Forty-six year old practitioner, Kristin Fredricksson, started the verbal group classes exploring awareness through movement where different themes such as ‘side-bending’ are explored. Whilst in the class, the students bring their awareness with what they are doing and incorporate little strategies that offer the brain variation on the movements.
“It’s very structured and each lesson is around a theme,” she says. “At the start of the class students are asked to be aware of their movement at the beginning and again at the end you ask them similar sort of questions.
“Pretty much always they’ll notice some kind of change, sometimes its quite a big change in terms of flexibility and mood.
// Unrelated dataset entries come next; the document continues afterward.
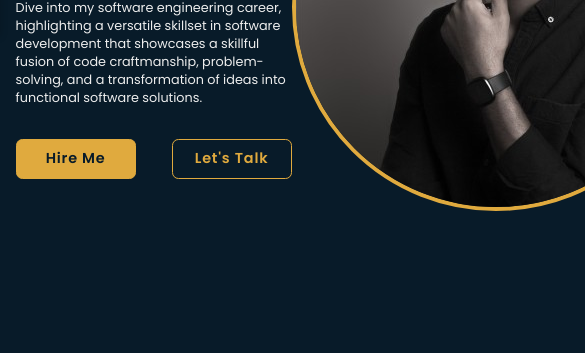
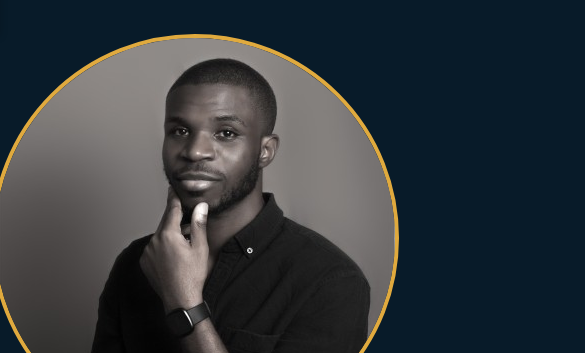
Before and after one commit to JIMOHMA/OfficialWebsite, a plain HTML site: page index.html in a window 390 px wide. Shown: the part 415-768 px from the top of the page, 585 px wide, since content can reach past the window. Drawn offline with nearby package versions, Linux system fonts and the light colour scheme; a script that the page names is missing.

Commit message:
Fixed mobile responsiveness bug... working fine currently

```diff
--- a/css/style.css
+++ b/css/style.css
@@ -86,7 +86,8 @@ section {
 }
 
 .home {
-    margin-top: auto;
+    position: relative;
+    margin-top: 50px;
     display: flex;
     align-items: center;
     padding: 0 9%;
@@ -1025,6 +1026,19 @@ section:nth-child(odd) .animate.scroll,
         transition-delay: .25s;
     }
 
+    .home {
+        display: flex;
+        justify-content: center;
+        align-items: center;
+        align-content: space-evenly;
+        flex-wrap: wrap;
+    }
+
+    .home-content .btn-box {
+        width: 100%;
+        justify-content: space-evenly;
+    }
+
     .home-imgHover {
         pointer-events: none;
         /* background: var(--bg-color); */
@@ -1044,6 +1058,13 @@ section:nth-child(odd) .animate.scroll,
         font-size: 50%;
     }
 
+    .home {
+        display: flex;
+        justify-content: center;
+        align-items: center;
+        flex-wrap: wrap;
+    }
+
     .home-content h1 {
         display: flex;
         flex-direction: column;
@@ -1060,6 +1081,14 @@ section:nth-child(odd) .animate.scroll,
 }
 
 @media (max-width: 462px) {
+
+    .home {
+        display: flex;
+        justify-content: center;
+        align-items: center;
+        flex-wrap: wrap;
+    }
+
     .home-content h1 {
         font-size: 5.2rem;
     }
@@ -1084,7 +1113,10 @@ section:nth-child(odd) .animate.scroll,
 
 @media (max-width: 371px) {
     .home {
+        display: flex;
         justify-content: center;
+        align-items: center;
+        flex-wrap: wrap;
     }
 
     .home-content {
```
Often students are quite emotional because we explore alot of developmental movements from childhood.”
What is the Feldenkrais method?
The Feldenkrais Method was invented by Isreali Moshe Feldenkrais in 1904 after chronically injuring his knee and avoiding life-changing surgery. The Method can permanently improve the posture, balance and coordination of students and awakens the innate capacity for life-long vitality.
Sequence of Movement Awareness
Students come for various forms of treatment and have different needs but the method is known for its various health benefits like relief from tension and muscular pain, easier and fuller breathing, greater relaxation and well-being, improved performance in sport, dance, music and drama and greater ease in everyday activities.
Sally Fincher, 49, started attending the classes as she wanted to replace her original somatic sessions that had been postponed.
” I have no pain or injuries,” she says. “I was just curious about the mind and body integration and whole person and I suppose an extent wanting to age gracefully.
“Everything changes and improves, especially your posture but your digestion, sleep and eyesight improves.
“People have told me I look taller because you learn to keep less tension so you’re not using so much needless tension. Because the mind and body is one thing, your attitude is a bit more open.”
Watch Kristin teach the method below:
Canterbury and Whitstable will be celebrating the International Feldenkrais Awareness Week from the 5-12 May 2019. The theme for this year is ‘Choices for Change’.
A number of events will be taking place in the county with free entry for everyone.
If you’re interested in this method please contact Kristin.
Facebook: Move with Ease Canterbury
Mobile: 07900 340663
Group classes are held at the University of Kent weekly on a Wednesday from 17:45-19:15.